The cloud computing space is evolving. Vendors are finding their niche segments and owning them. But, why should all of this brouhaha about cloud migration matter to you? Is the ‘Anytime, Anywhere, Any Device’ computing model for everyone?
Is there a compelling business case for universal cloud adoption?
Moving to the cloud is not just about adopting newer tech but there is a compelling business case to make the shift.
Business Drivers for Cloud Adoption
1) The Cost Argument
Cloud computing is an efficient and cost-effective way to deploy IT. Large cloud providers leverage economies of scale to deliver low-cost computing resources to cloud users. If you are operating on a cloud platform, you pay for the exact amount of resources you consume. For SMBs and startups working on a lean model, avoiding expenditure on installation, maintenance, upgrades and support costs can make a lot of difference.
Startups and SMBs are often constrained by tight budgets and using the cloud to deliver services will imply costs are incurred as operational expenditure instead of capital expenditure. Operating on the cloud will also mean they don’t have to worry about infrastructure provisioning. The cloud provider would take over the responsibility of upgrading infrastructure and maintaining it, letting the enterprise focus on application development.
Easy scalability is another advantage of cloud adoption. Cloud providers offer automatic scaling whenever computing needs peak. If not for the cloud, firms would have to create the infrastructure to meet peak traffic demands and keep it idle for most of the year. Being able to avoid over-provisioning is a significant advantage of moving to the cloud.
4) Enterprise mobility
Cloud adoption furthers enterprise mobility by allowing users to work from anywhere, at any time, and from any device. Cloud-based business collaboration tools are efficient and easy-to-use. Cloud-delivered enterprise mobility management systems allow companies to implement Bring-Your-Own-Device (BYOD) policies without worrying too much about data security.
Virtual computing resources can be commissioned in a few hours whereas traditional mode of setting up IT infrastructure takes weeks, if not months. For startups with ideas that need to be out in the market yesterday, adopting a cloud-first strategy is the only means to speed up product development. Finally, each enterprise will differ in why it embraces cloud computing. Irrespective of why you migrate to the cloud, the approach to cloud adoption must be properly planned and executed. It begins with choosing the right vendor for your firm. So, how to find your cloud match?
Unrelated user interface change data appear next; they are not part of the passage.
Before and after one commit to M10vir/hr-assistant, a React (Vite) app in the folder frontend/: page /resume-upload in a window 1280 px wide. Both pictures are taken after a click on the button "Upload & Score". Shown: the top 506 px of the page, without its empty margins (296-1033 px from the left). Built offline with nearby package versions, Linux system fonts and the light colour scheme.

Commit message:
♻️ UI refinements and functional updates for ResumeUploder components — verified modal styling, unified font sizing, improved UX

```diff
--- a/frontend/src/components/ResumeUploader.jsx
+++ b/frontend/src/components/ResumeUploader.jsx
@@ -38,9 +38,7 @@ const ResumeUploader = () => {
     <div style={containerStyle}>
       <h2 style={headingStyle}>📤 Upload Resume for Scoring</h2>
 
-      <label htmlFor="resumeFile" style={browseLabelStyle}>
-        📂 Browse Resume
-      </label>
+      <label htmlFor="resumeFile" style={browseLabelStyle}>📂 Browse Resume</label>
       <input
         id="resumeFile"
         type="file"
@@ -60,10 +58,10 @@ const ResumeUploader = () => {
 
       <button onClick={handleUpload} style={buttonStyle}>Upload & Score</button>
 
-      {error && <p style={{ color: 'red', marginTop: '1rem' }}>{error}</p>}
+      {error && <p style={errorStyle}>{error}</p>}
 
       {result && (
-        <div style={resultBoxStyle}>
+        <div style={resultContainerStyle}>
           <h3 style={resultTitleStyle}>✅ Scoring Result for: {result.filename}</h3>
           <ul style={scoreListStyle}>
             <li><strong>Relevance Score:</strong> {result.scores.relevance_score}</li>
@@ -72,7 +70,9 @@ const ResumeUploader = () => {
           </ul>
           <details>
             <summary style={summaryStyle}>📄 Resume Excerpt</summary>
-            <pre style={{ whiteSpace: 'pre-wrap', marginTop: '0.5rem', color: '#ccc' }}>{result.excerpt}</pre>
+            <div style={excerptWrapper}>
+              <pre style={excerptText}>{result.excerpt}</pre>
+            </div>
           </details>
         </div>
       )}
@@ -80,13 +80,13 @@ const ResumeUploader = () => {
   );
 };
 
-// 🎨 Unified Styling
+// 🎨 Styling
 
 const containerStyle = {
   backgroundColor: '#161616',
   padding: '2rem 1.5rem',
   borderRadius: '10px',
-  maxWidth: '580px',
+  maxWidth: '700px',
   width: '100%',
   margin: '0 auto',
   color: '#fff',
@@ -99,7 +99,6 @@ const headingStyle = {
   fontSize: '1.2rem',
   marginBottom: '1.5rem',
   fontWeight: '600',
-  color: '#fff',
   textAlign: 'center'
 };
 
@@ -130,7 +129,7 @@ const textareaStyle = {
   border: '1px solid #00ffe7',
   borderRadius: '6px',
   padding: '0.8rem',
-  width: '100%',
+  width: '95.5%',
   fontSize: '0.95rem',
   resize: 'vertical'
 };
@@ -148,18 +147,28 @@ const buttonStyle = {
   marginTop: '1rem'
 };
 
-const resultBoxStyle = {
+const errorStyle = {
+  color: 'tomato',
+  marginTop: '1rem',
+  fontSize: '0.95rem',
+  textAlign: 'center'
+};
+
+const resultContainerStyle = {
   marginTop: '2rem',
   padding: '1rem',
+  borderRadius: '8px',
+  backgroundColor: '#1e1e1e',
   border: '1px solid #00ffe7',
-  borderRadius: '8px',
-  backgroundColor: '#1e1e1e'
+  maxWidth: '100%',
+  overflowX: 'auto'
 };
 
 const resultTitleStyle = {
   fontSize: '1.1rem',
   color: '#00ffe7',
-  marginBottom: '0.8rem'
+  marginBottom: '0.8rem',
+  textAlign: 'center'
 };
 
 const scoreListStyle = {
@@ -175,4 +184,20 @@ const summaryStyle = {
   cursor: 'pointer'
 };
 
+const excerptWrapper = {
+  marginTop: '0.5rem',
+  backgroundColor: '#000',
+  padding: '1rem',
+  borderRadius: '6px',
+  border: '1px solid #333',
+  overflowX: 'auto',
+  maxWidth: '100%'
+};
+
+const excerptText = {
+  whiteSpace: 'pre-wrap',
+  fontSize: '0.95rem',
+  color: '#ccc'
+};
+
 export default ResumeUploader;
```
What you must look for in a cloud vendor
1) Performance & Uptime
For high-speed delivery of applications, network performance is crucial. Check if your cloud provider has a low uptime.
2) Service Level Agreements and Reliability
Some cloud providers offer higher levels of service and customer support to differentiate themselves from their competitors.
Some cloud providers charge you for the actual number of servers you use, whereas others charge you for the amount of time you keep them online. Few vendors compute costs per hour whereas others compute costs by the minute.
4) Technology Stack
Cloud service providers have services that work on particular software stacks. If your app is built on a particular software stack, you can simplify your cloud migration by choosing a provider that supports the same software stack.
5) APIs and Vendor lock-in
It is better to choose APIs backed by multiple providers and vendors as it reduces chances of vendor lock-in. This makes cloud migration from one provider to another easier.
6) Security and compliance
Data security concerns weigh heavily on the minds of enterprises wanting to migrate to the cloud. Make sure that your cloud platform provider is compliant with security standards and data safety regulations.
7) Deployment models
For most large enterprises uprooting their entire on-premise cloud workloads and migrating them to a public cloud maybe challenging and unneces-sary. Enterprises may choose to migrate only some of their workloads to the cloud and work with a hybrid cloud strategy. It’s important to check if your cloud provider supports hybrid cloud configurations.
8) Regional support
If business requirements or data safety laws mandate data localization in a particular country or region, then it is necessary to check for regional avail-ability of your cloud provider.
Autoscaling is important for applications that are likely to experience demand peaks and troughs. Bringing more servers online for handling higher workloads and taking them offline when not necessary ensures you pay-as-you-use.
10) Network connectivity
Evaluating your cloud provider’s network connectivity is crucial, particularly so if you are running latency-sensitive applications on the cloud.
To know more about how Google Cloud can impact your business and plan your enterprise cloud strategy, download this free e-book;